- You can set a default instance for your app and this instance is always used when no instance is specified. (If no application instance is specified, and no default application instance is defined, then the run will fail.)
The same version can be used by multiple application instances, and an instance’s version can be changed as well. This allows you to publish model updates to a specific environment in a controlled way.
Instances are the way to manage which versions are used for runs, as well as a way to manage consistent configuration per run.
There is a special reserved instance called the
devint that has been created for the developer experience. The devint instance is a special reserved instance that always contains the most recently pushed executable. There is no version tied to

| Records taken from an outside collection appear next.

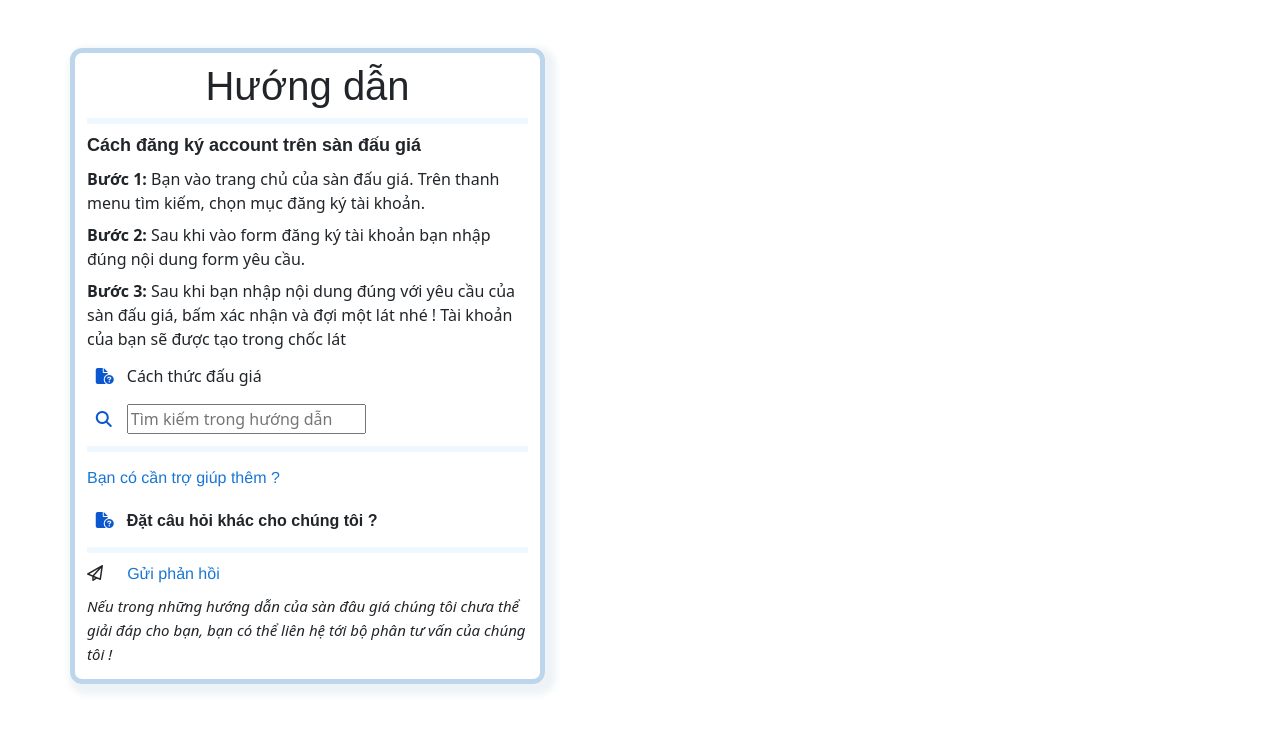
Repository: SonPhamThe/C0622G1-module5
Page: prototype--module6/guides/guide1.html
The author's editor kept a copy of each file at every save. The page is drawn from the files as they stood at one save, then again after the next save.
The browser window is 1280 px wide. The pictures show the whole page.
Some web libraries are served in a nearby version.

Above is the page before, as saved 2022-12-07 15:16:28.

### prototype--module6/guides/guide1.html
<!DOCTYPE html>
<html lang="en">
  <head>
    <meta charset="UTF-8" />
    <meta
      name="viewport"
      content="width=device-width, user-scalable=no, initial-scale=1.0, maximum-scale=1.0, minimum-scale=1.0"
    />
    <meta http-equiv="X-UA-Compatible" content="ie=edge" />
    <title>Trang chủ hướng dẫn</title>
    <link rel="stylesheet" href="guide1.css" />
    <link rel="icon" type="image/x-icon" href="favicon.ico" />

    <link
      rel="stylesheet"
      href="https://cdnjs.cloudflare.com/ajax/libs/font-awesome/6.2.1/css/all.min.css"
    />

    <link
      href="https://cdn.jsdelivr.net/npm/bootstrap@5.1.3/dist/css/bootstrap.min.css"
      rel="stylesheet"
      integrity="sha384-1BmE4kWBq78iYhFldvKuhfTAU6auU8tT94WrHftjDbrCEXSU1oBoqyl2QvZ6jIW3"
      crossorigin="anonymous"
    />
    <script
      src="https://cdn.jsdelivr.net/npm/bootstrap@5.1.3/dist/js/bootstrap.bundle.min.js"
      integrity="sha384-ka7Sk0Gln4gmtz2MlQnikT1wXgYsOg+OMhuP+IlRH9sENBO0LRn5q+8nbTov4+1p"
      crossorigin="anonymous"
    ></script>
    <link
      rel="stylesheet"
      href="https://cdnjs.cloudflare.com/ajax/libs/font-awesome/5.15.4/css/all.min.css"
    />
  </head>
  <body>
    <!--Khi chọn mục hướng dẫn trên navbar sẽ đổ modal xuống. Ở trang chủ hướng dẫn em tính làm gồm những phần:
      Cách đăng ký account,
      Thay đổi hoặc đặt lại mật khẩu của bạn,
      Quản lý mật khẩu, vv....
      Khi click một trong số option sẽ chuyển qua một form chứa nội dung của từng tiêu đề đó
     -->
    <div class="container mb-5 mt-5">
      <div class="row">
        <div class="col-lg-4"></div>
        <div class="col-lg-4"></div>
        <div class="boxed col-lg-5 shadow-md" style="height: 100% !important">
          <form>
            <div class="mt-1 text-center">
              <h1 style="font-family: sans-serif">Hướng dẫn</h1>
            </div>
            <div
              class="mb-2"
              style="height: 6px; background-color: aliceblue; width: 100%"
            ></div>
            <div class="mb-2">
              <label
                ><strong style="font-family: sans-serif; font-size: large"
                  >Cách đăng ký account trên sàn đấu giá</strong
                ></label
              >
            </div>
            <div class="mb-2">
              <span>
                <strong>Bước 1: </strong>
                Bạn vào trang chủ của sàn đấu giá. Trên thanh menu tìm kiếm,
                chọn mục đăng ký tài khoản.
              </span>
            </div>
            <div class="mb-2">
              <span>
                <strong>Bước 2: </strong>
                Sau khi vào form đăng ký tài khoản bạn nhập đúng nội dung form
                yêu cầu.
              </span>
            </div>
            <div class="mb-2">
              <span>
                <strong>Bước 3: </strong>
                Sau khi bạn nhập nội dung đúng với yêu cầu của sàn đấu giá, bấm
                xác nhận và đợi một lát nhé ! Tài khoản của bạn sẽ được tạo
                trong chốc lát
              </span>
            </div>

            <div class="mb-2">
              <i class="fa-solid fa-file-circle-question"></i>
              <label>Cách thức đấu giá</label>
            </div>

            <div class="mb-2">
              <i class="fa-solid fa-magnifying-glass"></i>
              <input
                type="search"
                class="search"
                placeholder="Tìm kiếm trong hướng dẫn"
              />
            </div>
            <div
              class="mb-2"
              style="height: 6px; background-color: aliceblue; width: 100%"
            ></div>

            <div class="mb-2">
              <h6
                class="mt-3 mb-3"
                style="color: #1976d2; font-family: Helvetica"
              >
                Bạn có cần trợ giúp thêm ?
              </h6>
              <div class="mb-2">
                <i class="fa-solid fa-file-circle-question"></i>
                <label style="font-family: sans-serif"
                  ><strong>Đặt câu hỏi khác cho chúng tôi ?</strong></label
                >
              </div>
              <div
                class="mb-2"
                style="height: 6px; background-color: aliceblue; width: 100%"
              ></div>
              <div class="mb-2">
                <i class="fa-regular fa-paper-plane"></i>
                <label
                  style="
                    color: #1976d2;
                    font-family: Helvetica;
                    margin-left: 20px;
                  "
                >
                  Gửi phản hồi
                </label>
              </div>
            </div>
          </form>
          <div class="mb-2">
            <span style="font-size: 15px" class="fst-italic"
              >Nếu trong những hướng dẫn của sàn đâu giá chúng tôi chưa thể giải
              đáp cho bạn, bạn có thể liên hệ tới bộ phân tư vấn của chúng tôi
              !</span
            >
          </div>
        </div>

        <div class="col-lg-3"></div>
      </div>
    </div>
  </body>
  <script src="//ajax.googleapis.com/ajax/libs/jquery/1.9.1/jquery.min.js"></script>
  <script
    src="https://cdn.jsdelivr.net/npm/popper.js@1.12.9/dist/umd/popper.min.js"
    integrity="sha384-ApNbgh9B+Y1QKtv3Rn7W3mgPxhU9K/ScQsAP7hUibX39j7fakFPskvXusvfa0b4Q"
    crossorigin="anonymous"
  ></script>
</html>

### prototype--module6/guides/guide1.css
.boxed {
  width: 400px;
  height: 550px;
}

.boxed {
  border: 5px solid;
  border-image-slice: 1;
  border-color: rgb(189, 214, 236);
  padding: 5px;
  border-radius: 12px;
  background-color: transparent;
  box-shadow: 5px 5px 7px 6px  rgb(238, 243, 247);
}

.fa-solid {
  color: #0b57d0;
  height: 1.125rem;
  margin: 0.55rem;
  visibility: initial;
  width: 1.125rem;
}

After the next save:
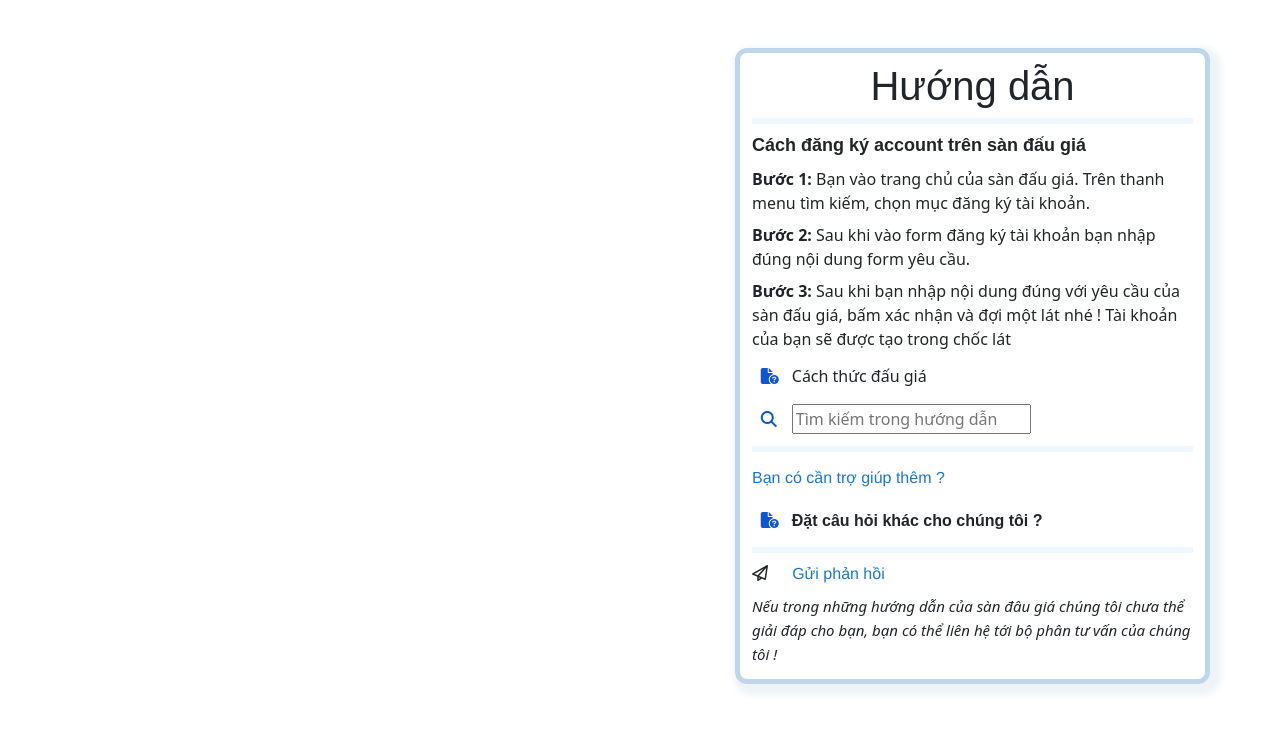
Saved 8 s later.
--- a/prototype--module6/guides/guide1.html
+++ b/prototype--module6/guides/guide1.html
@@ -42,7 +42,7 @@
     <div class="container mb-5 mt-5">
       <div class="row">
         <div class="col-lg-4"></div>
-        <div class="col-lg-4"></div>
+        <div class="col-lg-3"></div>
         <div class="boxed col-lg-5 shadow-md" style="height: 100% !important">
           <form>
             <div class="mt-1 text-center">
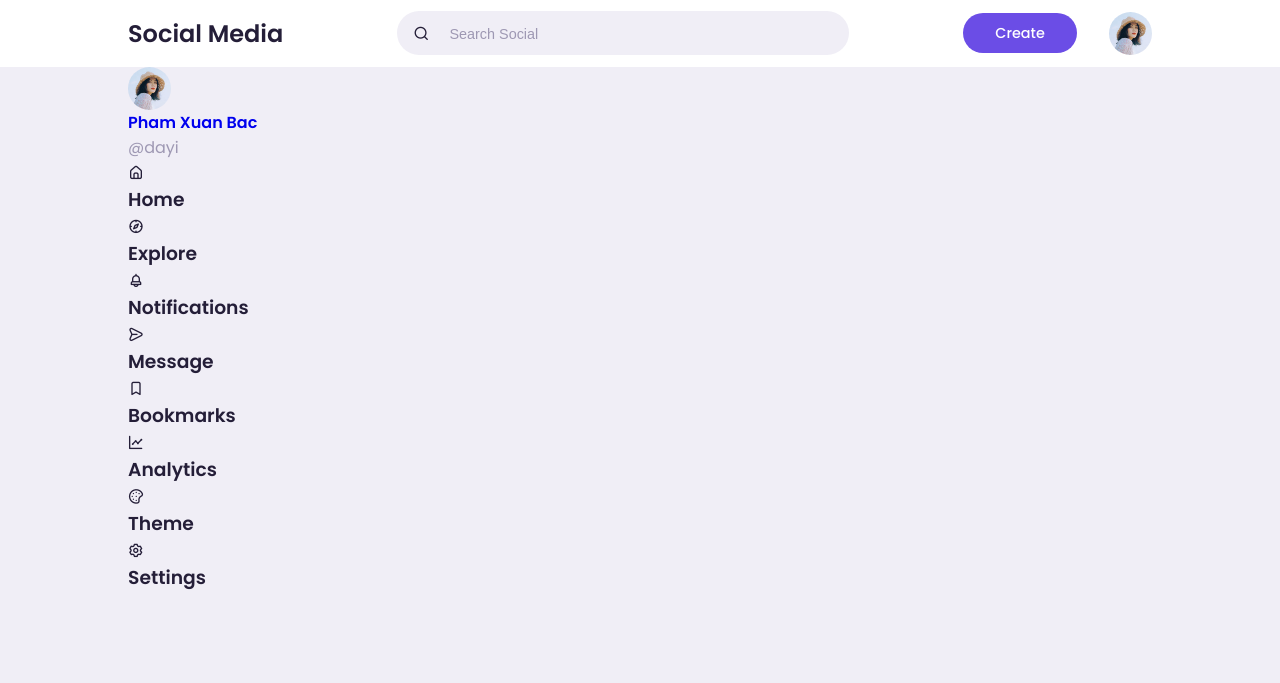
Repository: northpx/socialMedia
Page: index.html
These files come from the project's save history. The page is drawn as it stood at one moment and after the next save; the edit follows.
The browser window is 1280 px wide. The pictures show the whole page.

Above is the page before, as saved 2023-03-07 17:01:46.

### index.html
<!DOCTYPE html>
<html lang="en">
<head>
    <meta charset="UTF-8">
    <meta http-equiv="X-UA-Compatible" content="IE=edge">
    <meta name="viewport" content="width=device-width, initial-scale=1.0">
    <link rel="stylesheet" href="/css/style.css">
    <link rel="stylesheet" href="https://unicons.iconscout.com/release/v4.0.0/css/line.css">
    <title>Social Media</title>
</head>
<body>
    <nav>
        <div class="container">
            <h2 class="logo">
                Social Media
            </h2>
            <div class="search-bar">
                <i class="uil uil-search"></i>
                <input type="search" placeholder="Search Social">
            </div>
            <div class="create">
                <label for="create-post" class="btn btn-primary">Create</label>
                <div class="profile-picture">
                    <img src="./images/profile-1.jpg" alt="">
                </div>
            </div>
        </div>
    </nav>

    <main>
        <div class="container">
            <!-- ===========LEFT================ -->
            <div class="left">
                <a href="#" class="profile">
                    <div class="profile-picture">
                        <img src="./images/profile-1.jpg" alt="">
                    </div>
                    <div class="handle">
                        <h4>Pham Xuan Bac</h4>
                        <p class="text-muted">
                            @dayi
                        </p>
                    </div>
                </a>
                <!-- =================SIDEBAR=========== -->
                <div class="sidebar">
                    <a class="menu-item active">
                        <span><i class="uil uil-estate"></i></span><h3>Home</h3>
                    </a>
                    <span><i class="uil uil-compass"></i></span><h3>Explore</h3>
                    <span><i class="uil uil-bell"></i></span><h3>Notifications</h3>
                    <span><i class="uil uil-message"></i></span><h3>Message</h3>
                    <span><i class="uil uil-bookmark"></i></span><h3>Bookmarks</h3>
                    <span><i class="uil uil-chart-line"></i></span><h3>Analytics</h3>
                    <span><i class="uil uil-palette"></i></span><h3>Theme</h3>
                    <span><i class="uil uil-setting"></i></span><h3>Settings</h3>
                </div>
            </div>
            <!-- ===============MIDDLE============== -->
            <div class="middle">

            </div>
            <!-- ==============RIGHT============== -->
            <div class="right">

            </div>
        </div>
    </main>
</body>
</html>

### css/style.css
@import url("https://fonts.googleapis.com/css2?family=Poppins:ital,wght@0,400;0,500;0,600;1,400;1,500;1,600&family=Roboto:ital,wght@0,100;0,300;0,400;0,500;0,700;0,900;1,100;1,300;1,400;1,500;1,700;1,900&display=swap");
:root {
  --color-white: hsl(252,30%,100%);
  --color-light: hsl(252,30%,95%);
  --color-gray: hsl(252,15%,65%);
  --color-primary: hsl(252,75%,60%);
  --color-secondary: hsl(252,100%,90%);
  --color-success: hsl(120,95%,65%);
  --color-danger: hsl(0,95%,65%);
  --color-dark: hsl(252,30%,17%);
  --color-black: hsl(252,30%,10%);
  --border-radius: 2rem;
  --card-border-radius: 1rem;
  --btn-padding: 0.6rem 2rem;
  --search-padding: 0.6rem 1rem;
  --card-padding: 1rem;
  --sticky-top-left: 5.4rem;
  --sticky-top-right: -18rem;
}

*, *::before, *::after {
  margin: 0;
  padding: 0;
  outline: 0;
  box-sizing: border-box;
  text-decoration: none;
  list-style: none;
  border: none;
}

body {
  font-family: "Poppins", sans-serif;
  color: var(--color-dark);
  background: var(--color-light);
  overflow-x: hidden;
}

.container{
    width: 80%;
    margin: 0 auto;
}

.profile-picture{
    width: 2.7rem;
    aspect-ratio: 1/1;
    border-radius: 50%;
    overflow: hidden;
}

img{
    display: block;
    width: 100%;
}

.btn{
    display:  inline-block;
    padding: var(--btn-padding);
    font-weight: 500;
    border-radius: var(--border-radius);
    cursor: pointer;
    transition: all .3s ease;
    font-size: 0.9rem;
}

.btn:hover{
    opacity: 0.8;
}

.btn-primary{
    background: var(--color-primary);
    color: white;
}

.text-bold{
    font-weight: 500;
}

.text-muted{
    color: var(--color-gray);
}

nav{
    width: 100%;
    background: var(--color-white);
    padding: 0.7rem 0;
    top: 0;
    z-index: 10;
}

nav .container{
    display: flex;
    align-items: center;
    justify-content: space-between;
}

nav .search-bar{
    background: var(--color-light);
    border-radius: var(--border-radius);
    padding: var(--search-padding);
}

nav .search-bar input[type="search"]{
    background: transparent;
    width: 30vw;
    margin-left: 1rem;
    font-size: 0.9rem;
    color: var(--color-dark);
}

nav .search-bar input[type="search"]::placeholder{
    color: var(--color-gray);

}

nav .create{
    display: flex;
    align-items: center;
    gap: 2rem;
}

After the next save:
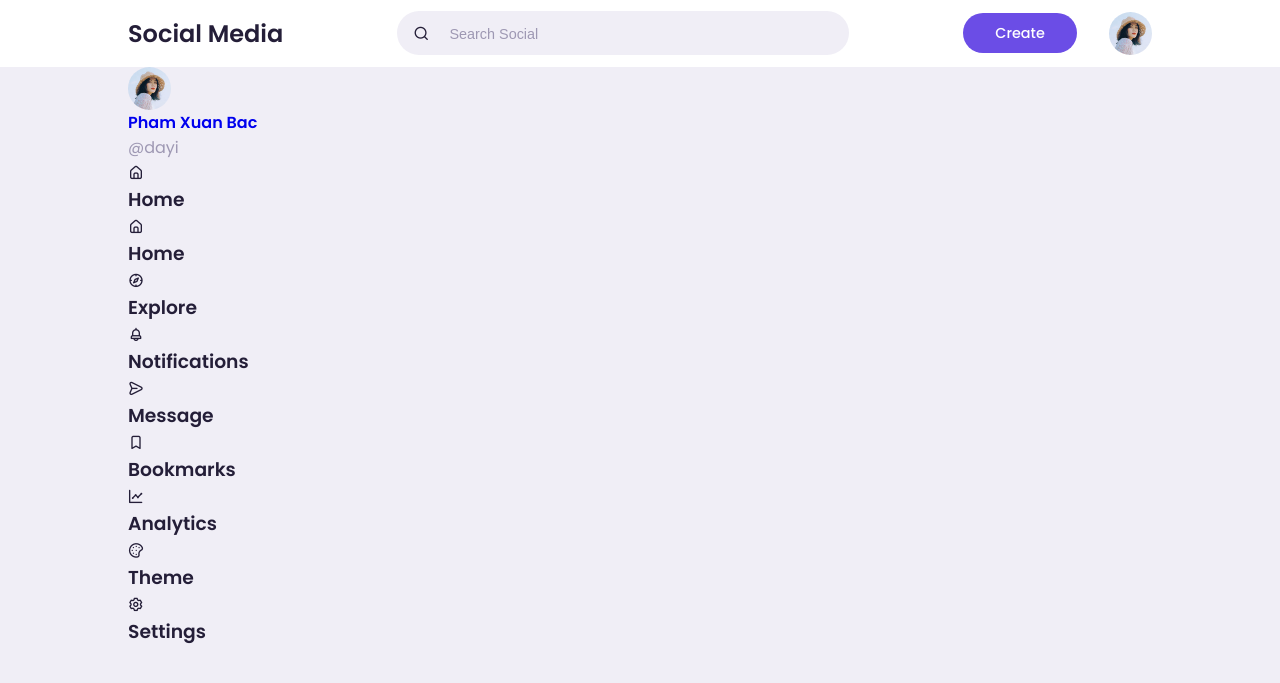
Saved 6 s later.
--- a/index.html
+++ b/index.html
@@ -47,6 +47,9 @@
                     <a class="menu-item active">
                         <span><i class="uil uil-estate"></i></span><h3>Home</h3>
                     </a>
+                    <a class="menu-item active">
+                        <span><i class="uil uil-estate"></i></span><h3>Home</h3>
+                    </a>
                     <span><i class="uil uil-compass"></i></span><h3>Explore</h3>
                     <span><i class="uil uil-bell"></i></span><h3>Notifications</h3>
                     <span><i class="uil uil-message"></i></span><h3>Message</h3>

After the 2 saves that followed:
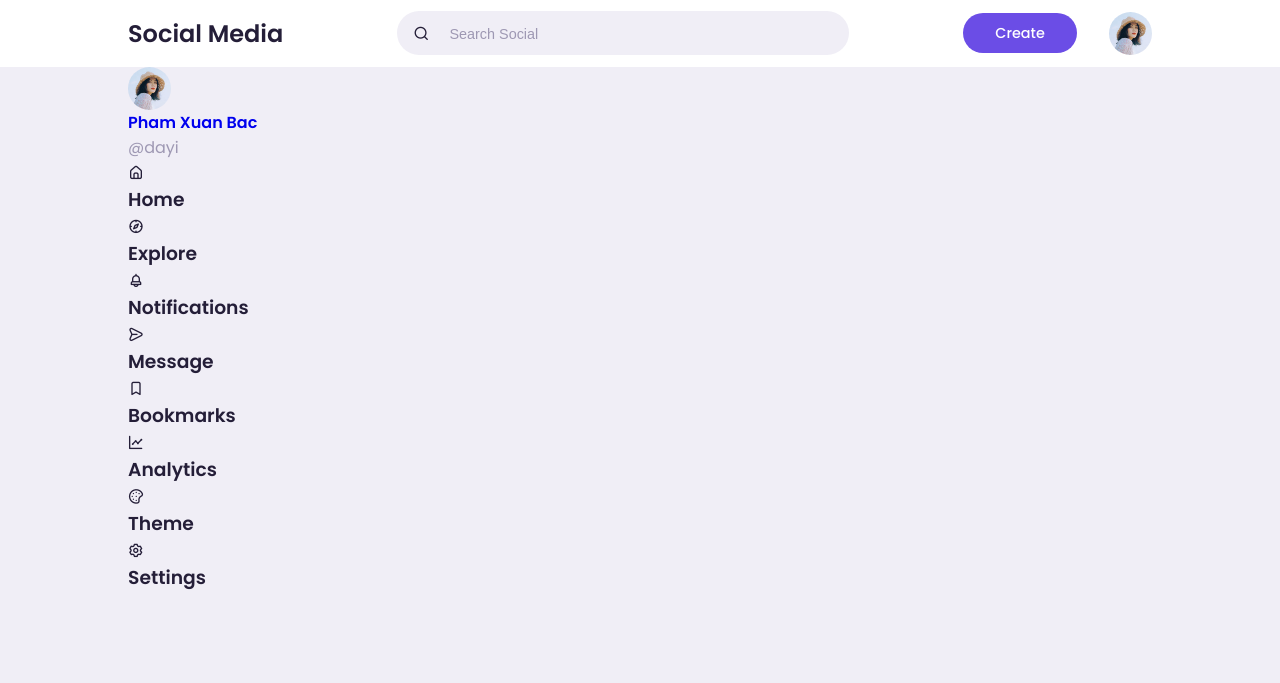
The 2 saves are shown as one change because they came seconds apart.
The last was saved 7 s later.
--- a/index.html
+++ b/index.html
@@ -48,9 +48,9 @@
                         <span><i class="uil uil-estate"></i></span><h3>Home</h3>
                     </a>
                     <a class="menu-item active">
-                        <span><i class="uil uil-estate"></i></span><h3>Home</h3>
+                        <span><i class="uil uil-compass"></i></span><h3>Explore</h3>
                     </a>
-                    <span><i class="uil uil-compass"></i></span><h3>Explore</h3>
+
                     <span><i class="uil uil-bell"></i></span><h3>Notifications</h3>
                     <span><i class="uil uil-message"></i></span><h3>Message</h3>
                     <span><i class="uil uil-bookmark"></i></span><h3>Bookmarks</h3>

devint, it is just always assigned the most recently pushed executable.
Further, when making a run from Nextmv CLI (
nextmv app run) we assume a developer context and assume that you want to use the latest pushed binary which means we direct the app to use
devint for the run rather than your app’s default instance. (Though note if you have not yet pushed a binary to the app, the
run command will fail.)
If you want to use the default instance when running remotely from Nextmv CLI you must be explicit by appending the
--default flag to the run command. In this case the CLI will direct the app to use the default instance. (Note that if you have not yet set a default instance for your app then the command will fail)
With the API endpoints, if you run the
/applications/<app-id>/runs endpoint, we assume that you want to use the default instance. If you do not yet have a default instance the run will fail.
Conversely, if you want to use the
devint with the applications REST API endpoints, you must explicitly set it by appending
?instance_id=devint to the endpoint. The REST API endpoints will always use the app’s default instance by default.
An instance can be assigned a specific configuration. The configuration is defined as a set of key/value pairs and should correspond to the model’s available configuration. Configuration can be added to, edited on, and removed from an instance at any time. Any run made with an instance will preserve the configuration used.
When an instance contains configuration values, these values will take precedence over the model’s default configuration and any environment variable. However, if the input itself contains a value for the same configurable variable, the input will take precedence over the instance configuration.
For more information on configuration, visit the Configuration reference page.
Runs are executed for an app using the Nextmv CLI or the REST API endpoints. You can also create new runs in Nextmv Console. A run consists of submitting an input (either a file or raw JSON) and then retrieving the output from the run along with metadata and statistics, altogether called the run result.
A run is made by specifying which instance to use (either explicitly or using the app’s default instance) and then that instance’s version’s executable binary is used for the run along with any specified config to produce the run result.